Writing and the Value of Downtime

I am a regular contributor to Quora.com, the website that answers all your questions and asks you to contribute answers–if you have any. As a decades-long writer and someone who teaches writing, you can guess what I answer questions about.

One of the questions that I get frustrated with are people who continually ask how they can write faster: “How can I write a book in under a month?” “How can I increase my speed up to fifteen pages a day?” etc. You get the drift. It worries me because they are concerned with volume when what they should be concerned about is quality of content.

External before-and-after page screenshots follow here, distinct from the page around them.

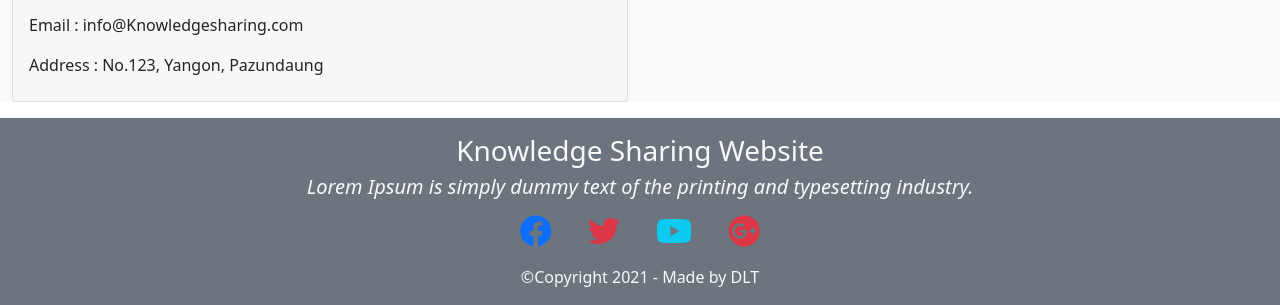
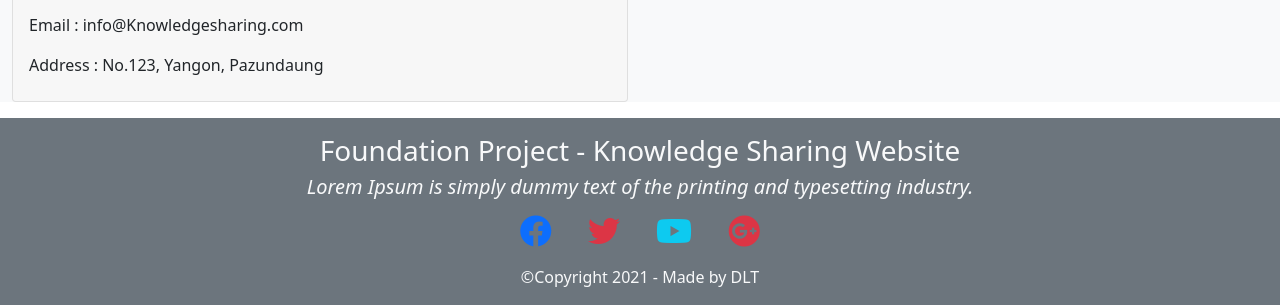
Before and after one commit to phonemyat-4116/knowledgesharingwebsite, a plain HTML site: page index.html in a window 1280 px wide. Shown: the part 3547-3852 px from the top of the page. Drawn offline with nearby package versions, Linux system fonts and the light colour scheme.

Commit message:
My First Edit Project

```diff
--- a/index.html
+++ b/index.html
@@ -347,7 +347,7 @@
                 <!-- End Elfssight.com for viber  -->
 
                 <div class="col-12 text-center">
-                    <h3 class="fw-light text-light">Knowledge Sharing Website</h3>
+                    <h3 class="fw-light text-light">Foundation Project - Knowledge Sharing Website</h3>
                     <h5 class="fw-light text-light fst-italic">Lorem Ipsum is simply dummy text of the printing and typesetting industry.</h5>
 
                     <div class="my-3">
```
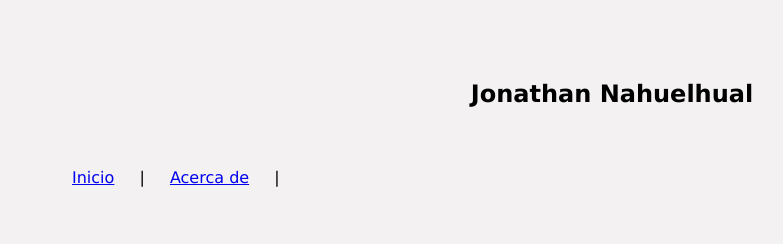
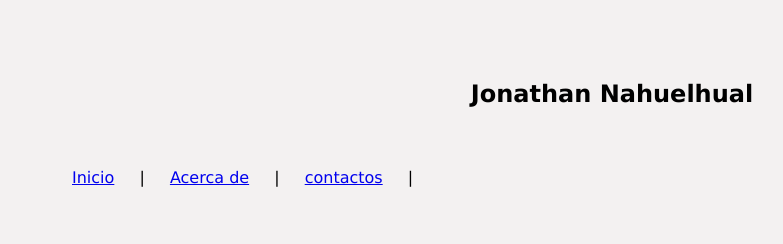
Before and after one commit to Jonathan-DN/Jonathan-Nahuelhual, a plain HTML site: page index.html in a window 1280 px wide. Shown: the top 244 px of the page, without its empty margins (28-811 px from the left). Drawn offline with Linux system fonts and the light colour scheme.

Commit message:
Laboratorio 3

```diff
--- a/index.html
+++ b/index.html
@@ -13,6 +13,7 @@
         <nav>
             <a href="index.html">Inicio</a> |
             <a href="acercade.html">Acerca de</a> |
+            <a href="contactos.html">contactos</a> |
         </nav>
     </header>
 
```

Currently, Amazon is putting out more than a million new book titles per year. Most of those are self published, as are most of mine. And I am ashamed to say, many of those million titles are dreck. A lot of that is because people still have the mindset that you don’t need to put thought into what you are writing. All you have to do is put a book out there and–presto!–you’re a millionaire!

Well, boys and girls, sorry to disappoint you. It doesn’t work that way. Writing is much more than just coming up with an idea, spending a month or two drafting up some words and then throwing it out for the unwashed masses to consume. It’s hard work.

That’s why I find myself slowing down as I write more books. Less is more. And even though there are those authors who still go to their keyboard each morning and just start typing, assuming that the muse will tell them what to write, I don’t work that way. My time is important, my labor is important. My first novel that I wrote I spent two years wandering through the wilderness (I speak metaphorically, of course), trying to figure out what the book was about. And that taught me something.

Now I take more time to figure out what the book is about before I start writing.

And even after I start writing, I need my downtime. Right now, I am coming to the end of a section, and I know the next chapter is a crucial ending to a time period. I want to get it right, and a lot of that is how I structure my scenes. I can’t just go in and start writing.

So what do I do? Yesterday, I got on my riding lawnmower and mowed about an acre of lawn. My earbuds were on and I was listening to my favorite tunes, but my mind was on my book. And because the logical side of my brain was occupied with mowing, my left, or creative side, of my brain was free to work on the chapter and come up with some solutions.

Today, I followed that up with a dog walk. While Juno, our dachshund-terrier mix was looking for places to do her business, I was taking care of business in my mind.

Over the years, my wife has learned that when I volunteer to wash dishes, fold laundry, rake leaves, mow the lawn or do other mundane tasks, chances are I am trying to work out writing problems in my brain. And it usually works.

Now I need to take those solutions and apply them. Of course, this is how I fix things. You have to figure out what works for you.